Tuesday, October 4, 2011

If You Were J.K. Rowling...

...what would you do?  If you haven't been keeping up with the efforts of J.K. Rowling, she had the audacity to want to "go it alone" and offer ebooks of the Harry Potter series herself.  Not through Amazon, not through Apple or Barnes & Noble.  Nope, she wanted all ebook sales to happen through her own special website:  Pottermore.

Now, many months ago when I had first heard about this, I thought it was a potentially brilliant move on her part.  Actually, what was brilliant on her part was years ago keeping control of the ebook version of her books by leaving them out of the publishing contract.  The next step was setting up her own website just for fans of the series where they could, in theory, get all things Potter.  Brilliant.

Now, after many months of development, testing, etc., it is beginning to come to light that things are not going so well in the world of Pottermore.  Delays have become common, communication is barely existent, and people are getting frustrated.  Probably the biggest No-No that happened was the delay in releasing the Harry Potter ebooks until 2012.  Couple that with the recent release of a whole new line of Amazon Kindle readers (including one that is $79), and you've got a disaster in the making.
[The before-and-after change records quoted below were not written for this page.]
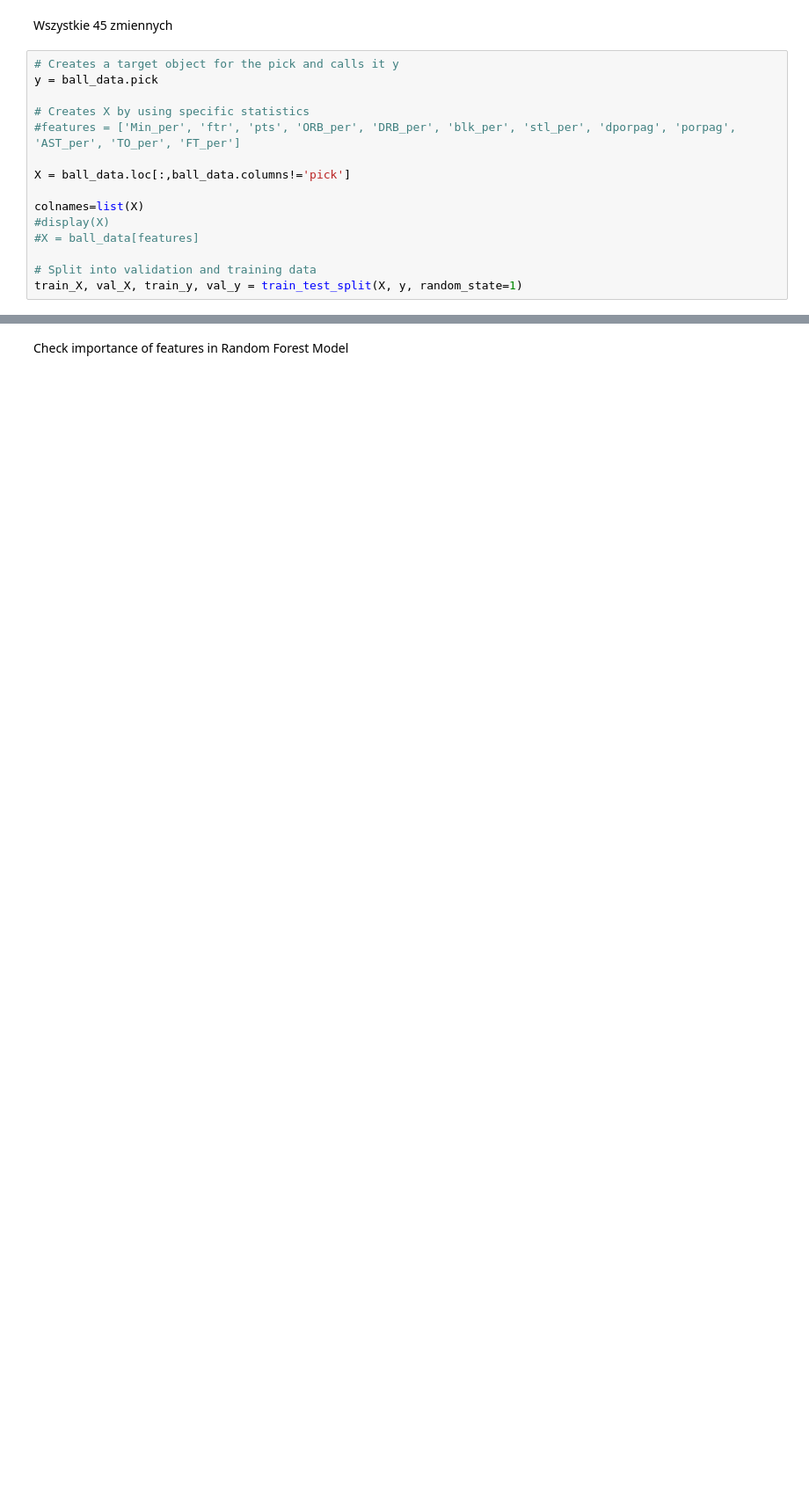
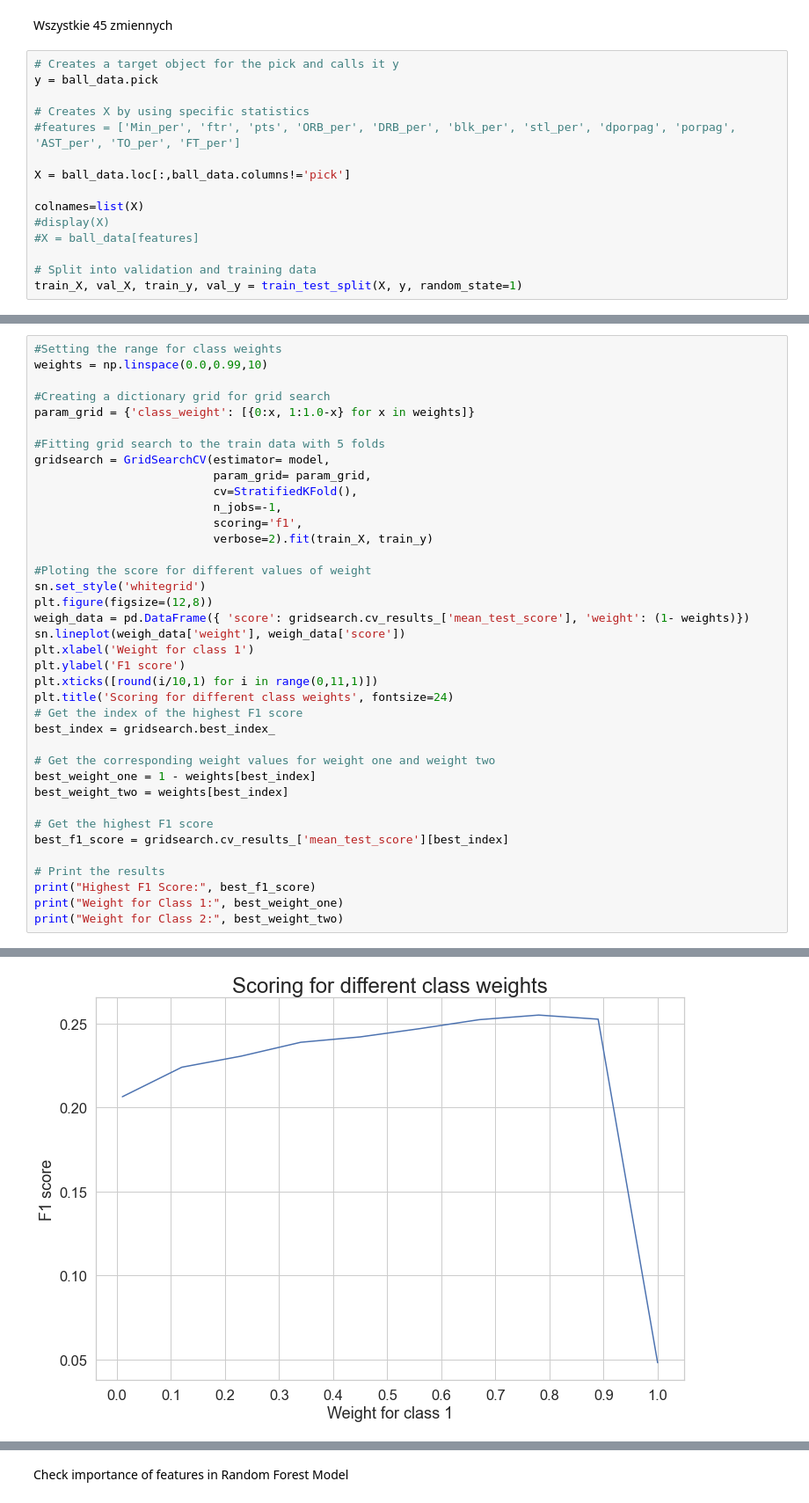
Before and after one commit to Aleksandra-dot/julDraft, a Jupyter notebook: random_forest.ipynb, the cells around one changed output, grey strips where cells are left out. Shown at 88% size. Saved outputs shown, nothing was run; the diff lists cells and outputs as text; blank space fills up the shorter version.

```diff
--- a/random_forest.ipynb
+++ b/random_forest.ipynb
@@ -122,0 +139,39 @@ output
+# %%
+#Setting the range for class weights
+weights = np.linspace(0.0,0.99,10)
+
+#Creating a dictionary grid for grid search
+param_grid = {'class_weight': [{0:x, 1:1.0-x} for x in weights]}
+
+#Fitting grid search to the train data with 5 folds
+gridsearch = GridSearchCV(estimator= model,
+                          param_grid= param_grid,
+                          cv=StratifiedKFold(),
+                          n_jobs=-1,
+                          scoring='f1',
+                          verbose=2).fit(train_X, train_y)
+
+#Ploting the score for different values of weight
+sn.set_style('whitegrid')
+plt.figure(figsize=(12,8))
+weigh_data = pd.DataFrame({ 'score': gridsearch.cv_results_['mean_test_score'], 'weight': (1- weights)})
+sn.lineplot(weigh_data['weight'], weigh_data['score'])
+plt.xlabel('Weight for class 1')
+plt.ylabel('F1 score')
+plt.xticks([round(i/10,1) for i in range(0,11,1)])
+plt.title('Scoring for different class weights', fontsize=24)
+# Get the index of the highest F1 score
+best_index = gridsearch.best_index_
+
+# Get the corresponding weight values for weight one and weight two
+best_weight_one = 1 - weights[best_index]
+best_weight_two = weights[best_index]
+
+# Get the highest F1 score
+best_f1_score = gridsearch.cv_results_['mean_test_score'][best_index]
+
+# Print the results
+print("Highest F1 Score:", best_f1_score)
+print("Weight for Class 1:", best_weight_one)
+print("Weight for Class 2:", best_weight_two)
+# %% [output]
@@ -122,0 +180 @@ output
+[figure, added]
```
Also changed, not shown: parts of 13 cells of this notebook, 2 other files.
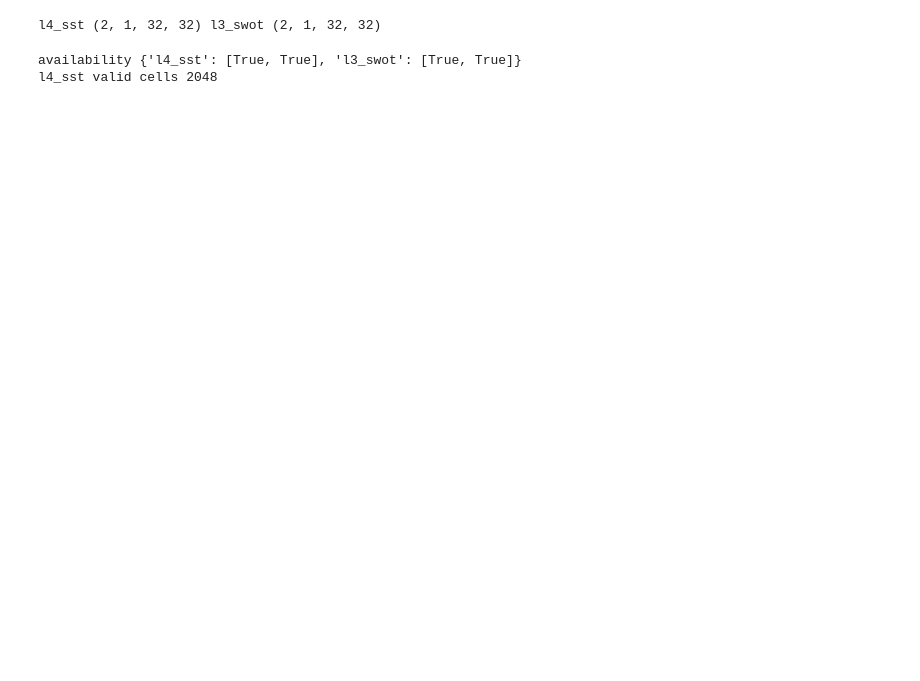
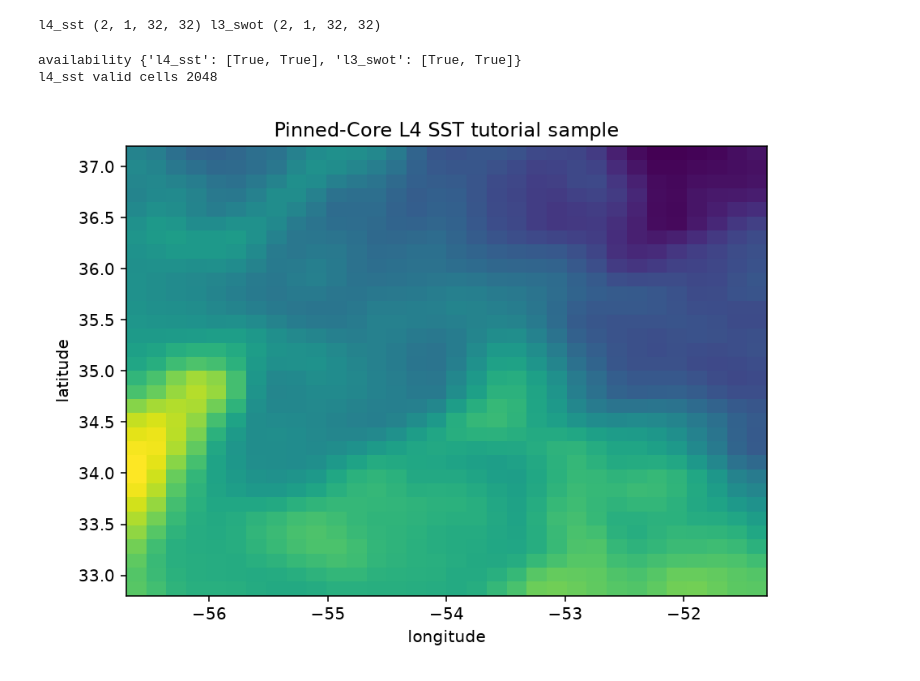
Before and after one commit to nilsleh/oceanTACO, a Jupyter notebook: docs/tutorials/ml_dataset.ipynb, the cells around one changed output. Saved outputs shown, nothing was run; the diff lists cells and outputs as text; code cells hidden in the pictures; blank space fills up the shorter version.

Commit message:
docs: execute tutorial workflows and render SST sample

```diff
--- a/docs/tutorials/ml_dataset.ipynb
+++ b/docs/tutorials/ml_dataset.ipynb
@@ -61,3 +61,16 @@ print("l4_sst valid cells", int(batch["l4_sst"]["valid_mask"].sum()))
 # %% [output]
 availability {'l4_sst': [True, True], 'l3_swot': [True, True]}
 l4_sst valid cells 2048
+# %%
+from IPython.display import Image, display
+from ocean_taco.plot import plot_ocean_sample
+
+sample = dataset[0]
+artist = plot_ocean_sample(sample, "l4_sst")
+artist.axes.set_title("Pinned-Core L4 SST tutorial sample")
+artist.axes.figure.tight_layout()
+figure_path = CACHE_DIR / "l4-sst-tutorial-sample.png"
+artist.axes.figure.savefig(figure_path, dpi=144)
+display(Image(filename=figure_path))
+# %% [output]
+[figure, added]
```
Also changed, not shown: parts of 2 cells of this notebook, 3 other files.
Exactly how much business will be lost by the delay of the ebooks this holiday season?  It's hard to say, but I'm willing to estimate loses in at least the hundreds of thousands, probably more.  Will it be made up?  Possibly, as long as things rapidly improve with the website.  Otherwise, what she's running the risk of is pirated copies of the Potter ebooks.  Now, I know what you're saying:  haven't I been the one to tell people not to worry about pirating?  Yes, I have, but I believe that this is a special case.  She's a well-known quantity, and there are oodles of fans that would love to have the ebook versions of the books; many of them wouldn't care if it wasn't the "authorized" version.  Will that happen?  Perhaps, perhaps not.  But why make that an option?

In the end, if the ebook versions are ready to go, why not hide most of the other stuff until next year and just offer the ebook versions in time for the holiday season?  What this would gain her would be 1) sales of the ebooks at a time when the ereader revolution is exploding even more, 2) time to debug and refine the extras that she would like to offer fans on the website, and 3) a chance to reverse the ill will that has been generated due to the current issues.  It wouldn't take much to make this happen, in my opinion.

But what about you?  What would you do if you were in Rowling's shoes?